- [TASK]: Below are the records; copy each line in which "href" occurs.

*** EXERCISE MATERIAL Section Begins ***

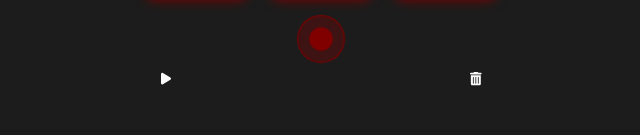
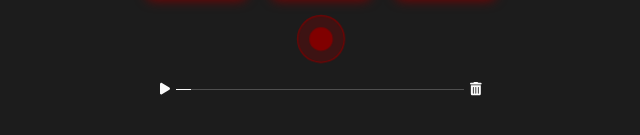
Before and after one commit to SugarFunkington/Drum-Machine, a Vue app: page / in a window 1280 px wide. Both pictures are taken after a click on the button 640 px from the left and 402 px from the top of the page. Shown: the part 363-498 px from the top of the page, without its empty margins (319-959 px from the left). Built offline with nearby package versions, Linux system fonts and the light colour scheme.

Commit message:
Added animation to progress bar

```diff
--- a/src/assets/variables.scss
+++ b/src/assets/variables.scss
@@ -2,3 +2,4 @@ $primary: #800000;
 $secondary: #33B6FF;
 $background: #1c1c1c;
 $light:#fafafa;
+$dark: #4f4f4f;
--- a/src/components/LoopPlayback.vue
+++ b/src/components/LoopPlayback.vue
@@ -1,7 +1,7 @@
 <template>
     <div class="p-2 is-flex is-flex-direction-row is-justify-content-space-between">
 
-        <button @click="this.loopPlayLoop(index)" v-if="!this.playingLoop">
+        <button @click="this.loopPlayLoop(index, loop)" v-if="!this.playingLoop">
             <font-awesome-icon icon="fa-solid fa-play"/>
         </button>
 
@@ -9,8 +9,13 @@
             <font-awesome-icon icon="fa-solid fa-pause"/>
         </button>
 
-        <div class="beats">
-            <span v-for="drum in loop" class="drumbeat-playback has-text-light has-text-centered">{{drum.drumbeat.toUpperCase()}}</span>
+        <div class="drumbeat-progress-indicator">
+            <div class="drumbeats is-flex is-flex-direction-row is-justify-content-center">
+                <span v-for="drum in loop" class="drumbeat-playback has-text-light has-text-centered is-unselectable">{{drum.drumbeat.toUpperCase()}}</span>
+            </div>
+            <div class="progress-bar-bg">
+                <div class="progress-bar" :class="{'in-progress': this.playingLoop}"></div>
+            </div>
         </div>
 
         <button @click="this.store.deleteLoop(index)">
@@ -31,11 +36,13 @@ export default {
     data () {
         return {
             store: useLoopStore(),
-            playingLoop: false
+            playingLoop: false,
+            totalLoopLength: 0,
         }
     },
     methods: {
-        async loopPlayLoop(index) {
+        async loopPlayLoop(index, loop) {
+            this.setTotalLoopLength(loop)
             this.playingLoop = true
 
             while (this.playingLoop) {
@@ -44,6 +51,13 @@ export default {
         },
         pauseLoop() {
             this.playingLoop = false
+        },
+        setTotalLoopLength(loop) {
+            this.totalLoopLength = loop.reduce((pV,cV) => {
+                return pV += cV.pause
+            }, 0)
+
+            this.totalLoopLength += 'ms'
         }
     }
 }
@@ -51,14 +65,54 @@ export default {
 
 <style scoped lang="scss">
 
-.beats {
+@keyframes inProgress {
+    0% {
+        width:0%;
+    }
+    100% {
+        width:100%;
+    }
+}
+.progress-bar-bg {
+    width:100%;
+    height:1px;
+    background-color:$dark;
+    position:absolute;
+    top:19px;
+    left:0px;
+    z-index:1;
+}
+.progress-bar {
+    width:5%;
+    height:100%;
+    background-color:$light;
+}
+
+.in-progress {
+    animation-name: inProgress;
+    animation-iteration-count: infinite;
+    animation-timing-function: linear;
+    animation-duration:v-bind('totalLoopLength');
+}
+
+.drumbeats {
+    position:relative;
+    z-index:2;
+}
+
+.drumbeat-progress-indicator {
     display:inline-block;
+    height:38px;
+    width:100%;
+    position:relative;
 }
 .drumbeat-playback {
     display:inline-block;
-    border:1px solid $light;
+    border:1px solid $dark;
     border-radius:100%;
-    padding:2px 8px;
+    padding:2px 9px;
+    margin:4px;
+    background-color:$background;
 }
 
 button {
@@ -66,6 +120,7 @@ button {
     border:none;
     color:$light;
     width:24px;
+    cursor:pointer;
 }
 
 </style>
--- a/src/store/useLoop.js
+++ b/src/store/useLoop.js
@@ -46,7 +46,6 @@ export const useLoopStore = defineStore('main', {
             for (let i=0;i<this.loops[loopIndex].length;i++) {
                 const drumSound = new Audio("./src/assets/sounds/" + drums[this.loops[loopIndex].at(i).drumbeat] + ".mp3")
                 drumSound.play()
-                console.log(drums[this.loops[loopIndex].at(i).drumbeat])
                 await timer(this.loops[loopIndex].at(i).pause)
             }
 
```
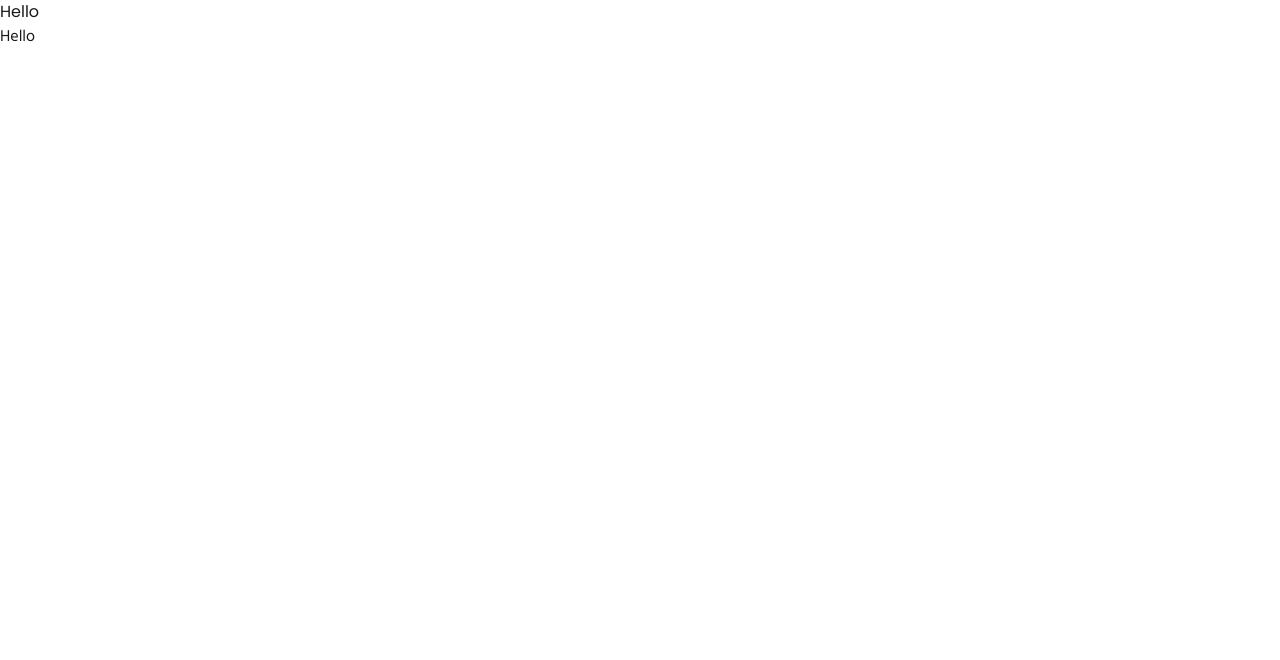
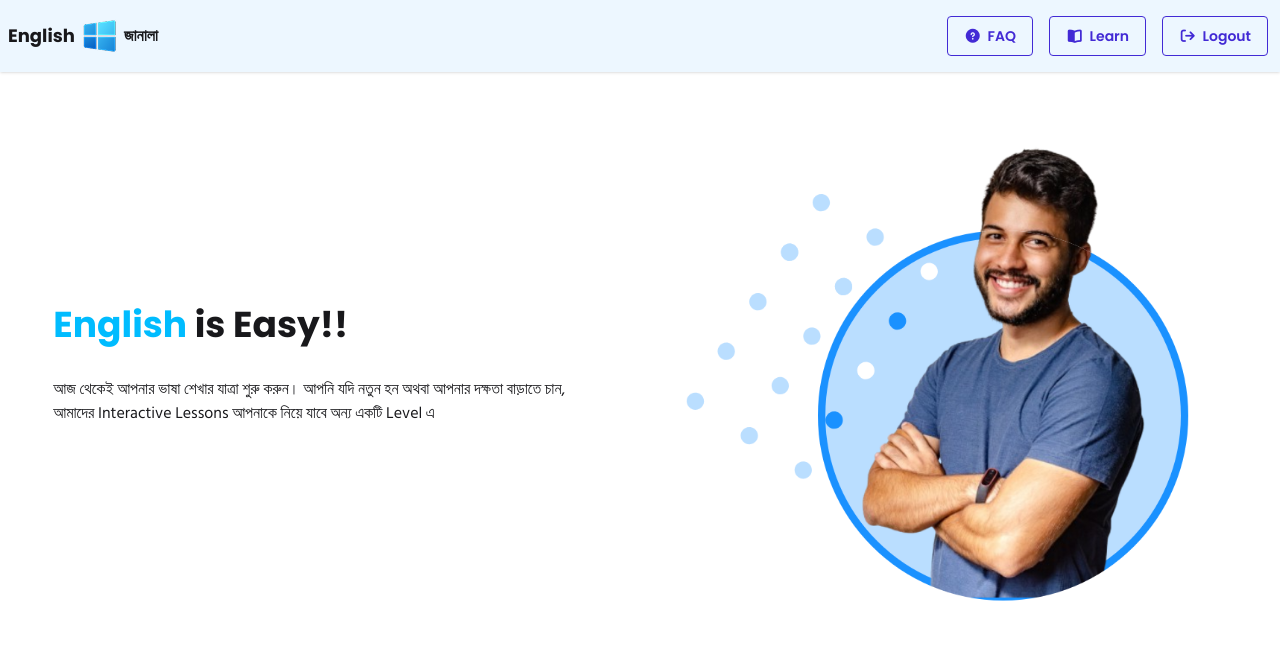
Before and after one commit to amin-babu/English-Janala, a plain HTML site: page index.html in a window 1280 px wide. Drawn offline with nearby package versions, Linux system fonts and the light colour scheme.

Commit message:
hero and navber done

```diff
--- a/index.html
+++ b/index.html
@@ -6,7 +6,8 @@
   <meta name="viewport" content="width=device-width, initial-scale=1.0">
   <title>English Janala</title>
   <link rel="shortcut icon" href="./assets/logo.png" type="image/x-icon">
-  <link rel="stylesheet" href="style.css">
+  <link rel="stylesheet" href="./style.css">
+
   <!-- Font Awesome -->
   <link rel="stylesheet" href="https://cdnjs.cloudflare.com/ajax/libs/font-awesome/7.0.1/css/all.min.css"
     integrity="sha512-2SwdPD6INVrV/lHTZbO2nodKhrnDdJK9/kg2XD1r9uGqPo1cUbujc+IYdlYdEErWNu69gVcYgdxlmVmzTWnetw=="
@@ -25,8 +26,62 @@
 </head>
 
 <body>
-  <h1 class="font-poppins">Hello</h1>
-  <h1 class="font-hind-siliguri">Hello</h1>
+  <header>
+    <div class="navbar bg-[rgba(186,222,255,0.26)] shadow-sm">
+      <div class="navbar-start">
+        <div class="dropdown">
+          <div tabindex="0" role="button" class="btn btn-ghost lg:hidden">
+            <svg xmlns="http://www.w3.org/2000/svg" class="h-5 w-5" fill="none" viewBox="0 0 24 24"
+              stroke="currentColor">
+              <path stroke-linecap="round" stroke-linejoin="round" stroke-width="2" d="M4 6h16M4 12h8m-8 6h16" />
+            </svg>
+          </div>
+          <ul tabindex="0" class="menu menu-sm dropdown-content bg-base-100 rounded-box z-1 mt-3 w-52 p-2 shadow">
+            <li>
+            <a href="#" class=""><i class="fa-solid fa-circle-question"></i> FAQ</a>
+          </li>
+          <li>
+            <a href="#" class=""><i class="fa-solid fa-book-open"></i> Learn</a>
+          </li>
+          <li>
+            <a href="#" class=""><i class="fa-solid fa-arrow-right-from-bracket"></i> Logout</a>
+          </li>
+          </ul>
+        </div>
+        <a href="" class="flex items-center gap-1">
+          <span class="text-lg font-bold">English</span>
+          <img src="./assets/logo.png" alt="">
+          <span class="font-bangla font-semibold">জানালা</span>
+        </a>
+      </div>
+      <div class="navbar-end hidden lg:flex">
+        <ul class="menu menu-horizontal px-1 space-x-4">
+          <li>
+            <a href="#" class="btn btn-outline btn-primary"><i class="fa-solid fa-circle-question"></i> FAQ</a>
+          </li>
+          <li>
+            <a href="#" class="btn btn-outline btn-primary"><i class="fa-solid fa-book-open"></i> Learn</a>
+          </li>
+          <li>
+            <a href="#" class="btn btn-outline btn-primary"><i class="fa-solid fa-arrow-right-from-bracket"></i> Logout</a>
+          </li>
+        </ul>
+      </div>
+    </div>
+  </header>
+
+  <section class="flex flex-col-reverse md:flex-row items-center gap-10 md:gap-20 justify-between py-5 w-11/12 mx-auto">
+    <div class="content flex-1 text-center md:text-left">
+      <h2 class="text-4xl font-bold mb-8"><span class="text-[#00BCFF]">English</span> is Easy!!</h2>
+      <p class="font-bangla">
+        আজ থেকেই আপনার ভাষা শেখার যাত্রা শুরু করুন। আপনি যদি নতুন হন অথবা আপনার দক্ষতা বাড়াতে চান, আমাদের Interactive Lessons আপনাকে নিয়ে যাবে অন্য একটি Level এ
+      </p>
+      <p></p>
+    </div>
+    <div class="image flex-1">
+      <img src="./assets/hero-student.png" alt="">
+    </div>
+  </section>
 </body>
 
 </html>
--- a/style.css
+++ b/style.css
@@ -1,7 +1,7 @@
-.font-poppins {
+* {
   font-family: 'Poppins', sans-serif;
 }
 
-.font-hind-siliguri{
+.font-bangla{
   font-family: "Hind Siliguri", sans-serif;
 }
```
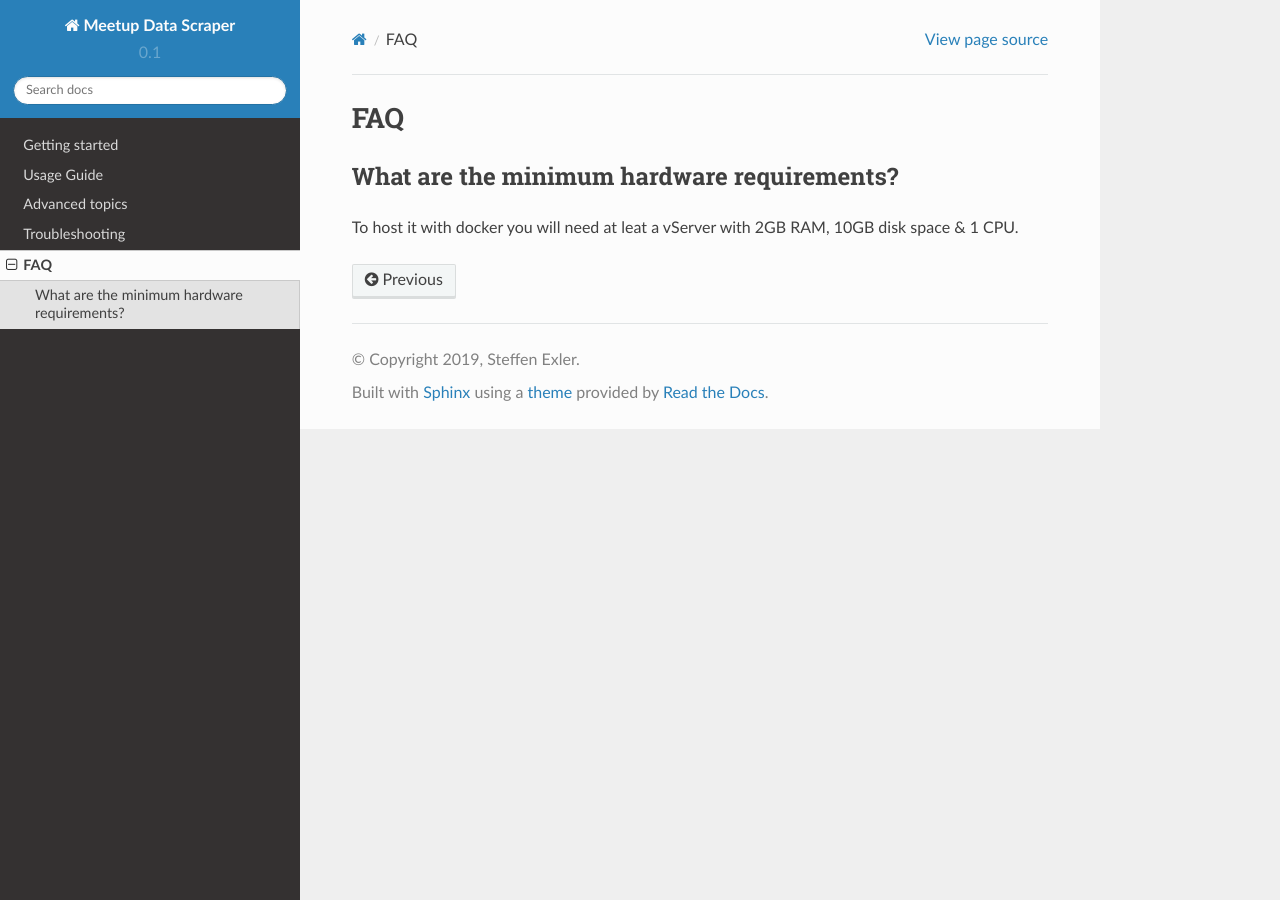
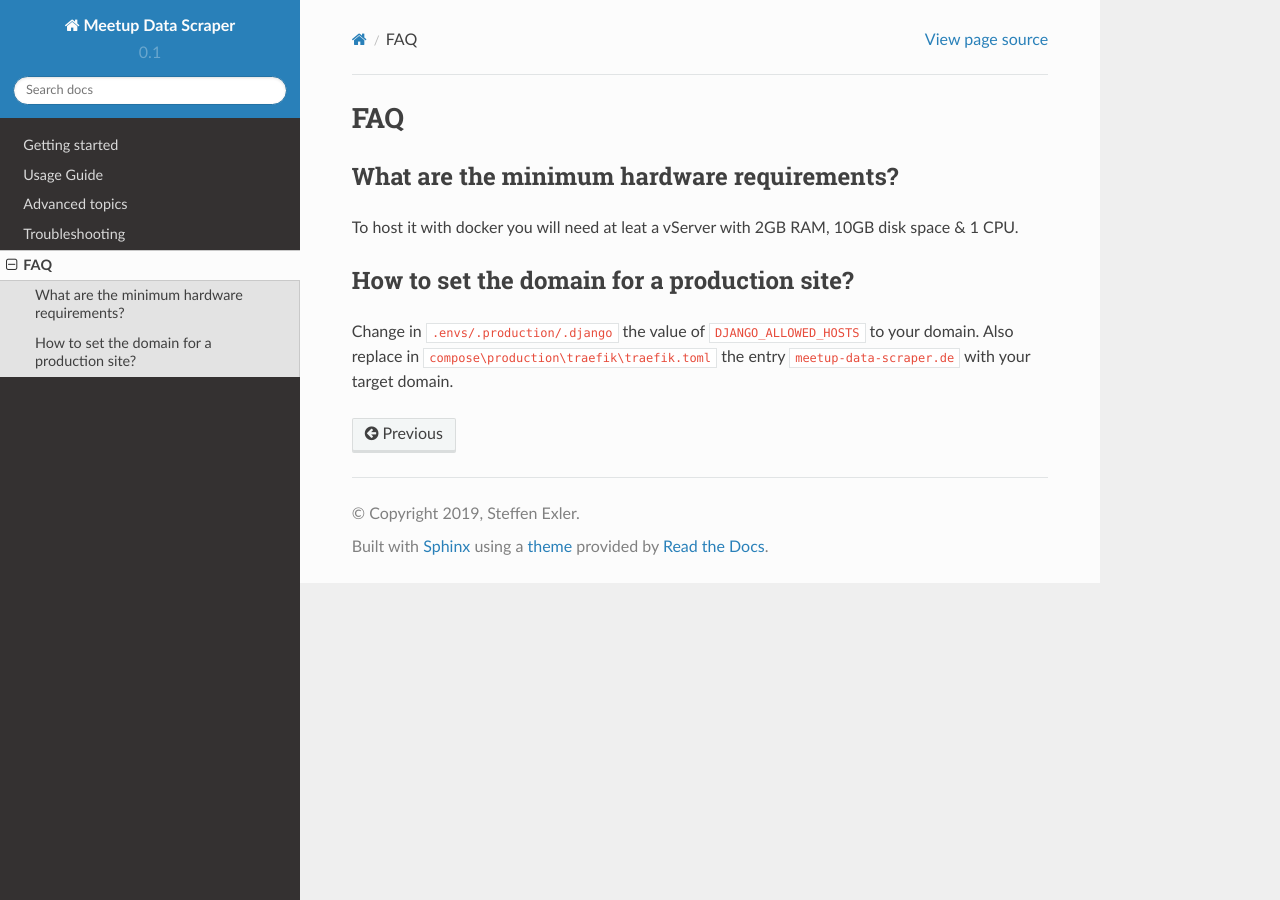
Before and after one commit to linuxluigi/meetup-data-scraper, a Sphinx documentation site: the page built from docs/faq.rst, in a window 1280 px wide. Built offline with Sphinx 7.4.7 and the Read the Docs theme 2.0.0, drawn with Linux system fonts in a browser that asks for light colours.

Commit message:
add an faq entry

```diff
--- a/docs/faq.rst
+++ b/docs/faq.rst
@@ -7,3 +7,9 @@ What are the minimum hardware requirements?
 -------------------------------------------
 
 To host it with docker you will need at leat a vServer with 2GB RAM, 10GB disk space & 1 CPU.
+
+How to set the domain for a production site?
+-------------------------------------------
+
+Change in ``.envs/.production/.django`` the value of ``DJANGO_ALLOWED_HOSTS`` to your domain.
+Also replace in ``compose\production\traefik\traefik.toml`` the entry ``meetup-data-scraper.de`` with your target domain.
```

*** EXERCISE MATERIAL Section Ends ***

- [OUTPUT OF THE TASK]:
   <link rel="shortcut icon" href="./assets/logo.png" type="image/x-icon">
-  <link rel="stylesheet" href="style.css">
+  <link rel="stylesheet" href="./style.css">
   <link rel="stylesheet" href="https://cdnjs.cloudflare.com/ajax/libs/font-awesome/7.0.1/css/all.min.css"
+            <a href="#" class=""><i class="fa-solid fa-circle-question"></i> FAQ</a>
+            <a href="#" class=""><i class="fa-solid fa-book-open"></i> Learn</a>
+            <a href="#" class=""><i class="fa-solid fa-arrow-right-from-bracket"></i> Logout</a>
+        <a href="" class="flex items-center gap-1">
+            <a href="#" class="btn btn-outline btn-primary"><i class="fa-solid fa-circle-question"></i> FAQ</a>
+            <a href="#" class="btn btn-outline btn-primary"><i class="fa-solid fa-book-open"></i> Learn</a>
+            <a href="#" class="btn btn-outline btn-primary"><i class="fa-solid fa-arrow-right-from-bracket"></i> Logout</a>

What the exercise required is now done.